What are some things you are doing to be prepared for hard times? Even if the times are just a small blip, it is nice to be prepared.

1 comment:

Anonymous said...

I love all your suggestions. I would love to have a small maybe 12 foot by 12 foot mini garden. I know nothing of from soil to product. I only recall helping grandpa weed out and remove the product as a child. THis gives me something to think about.

We do use Sam's Club carefully for purchasing and always take advantage of 10/10 days at our krogers when it fits our diets. I never ever buy clothing at full or even half cost, never. Now under pants and such are a different thing. I have a serious creep factor with that issue and it must be new.

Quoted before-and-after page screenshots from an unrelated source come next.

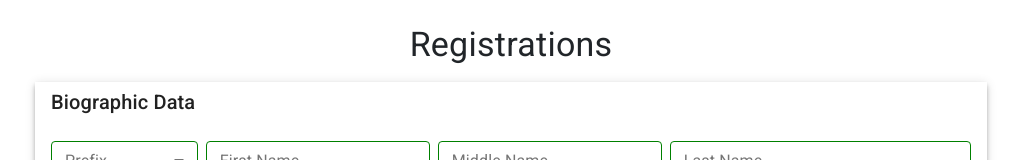
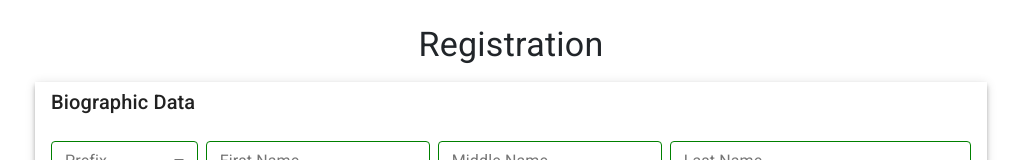
Before and after one commit to olayinkaa/ipharm, a React (Create React App) app: page / in a window 1280 px wide. Shown: the top 160 px of the page, without its empty margins (129-1150 px from the left). Built offline with nearby package versions, Linux system fonts and the light colour scheme.

Commit message:
change success-page text

```diff
--- a/src/views/Registration.js
+++ b/src/views/Registration.js
@@ -29,7 +29,7 @@ const Registration = () => {
         <div className={classes.root}>
            <Typography variant="h4" component="h2" className="mt-4">
                 <Box textAlign="center">
-                    Registrations
+                    Registration
                 </Box>
            </Typography>
            <Container className={classes.container}>
```
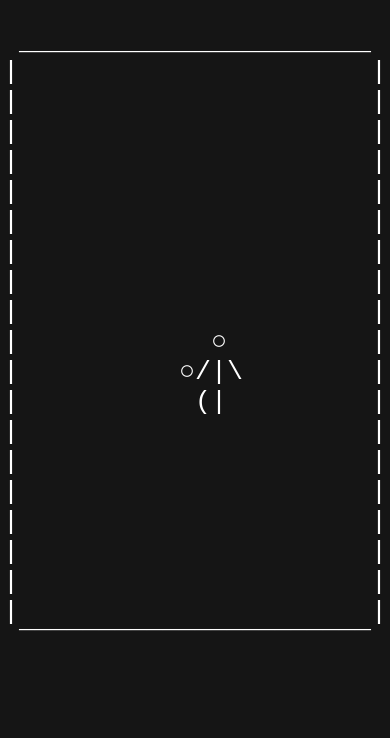
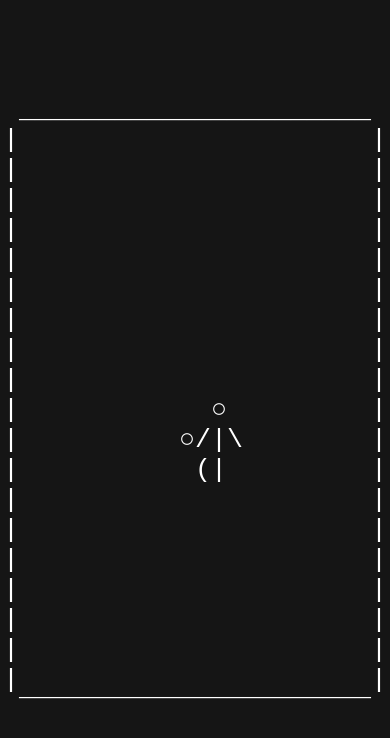
Before and after one commit to Tangshii/ascii_website, a SvelteKit app: page / in a window 390 px wide. Shown: the top 738 px of the page. Built offline with nearby package versions, Linux system fonts and the light colour scheme.

Commit message:
mobile font 3

```diff
--- a/src/asciiComponents/AsciiDriver.svelte
+++ b/src/asciiComponents/AsciiDriver.svelte
@@ -199,7 +199,7 @@
 		color: #fff;
 		font-family: monospace !important;
 		font-size: 20pt;
-		/* white-space: pre-wrap; */
+		white-space: pre-wrap;
 	}
 	:global(htmml),
 	:global(body) {
```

Coupons can be tricky as most are for stuff we either wouldn't or don't use but sometimes we get a free lb. of meat coupon or buy one get one.

Water is a tricky one if you have no way to well up. I must admit, I'm a bottle water drinker. Creamer is another issue, I wonder how long it can be frozen, then thawed and how to use there after.

Lots of ways to save in detergents and such. We half our softners. 2/3 our detergents which must chemical free for me. Now, If I can find a way to substitute bleach in a manner that would satisfy me, it would be great.

I do bake and leave out half, freeze the other half. My next big deal: I want to learn how to can jams and such.

Great post!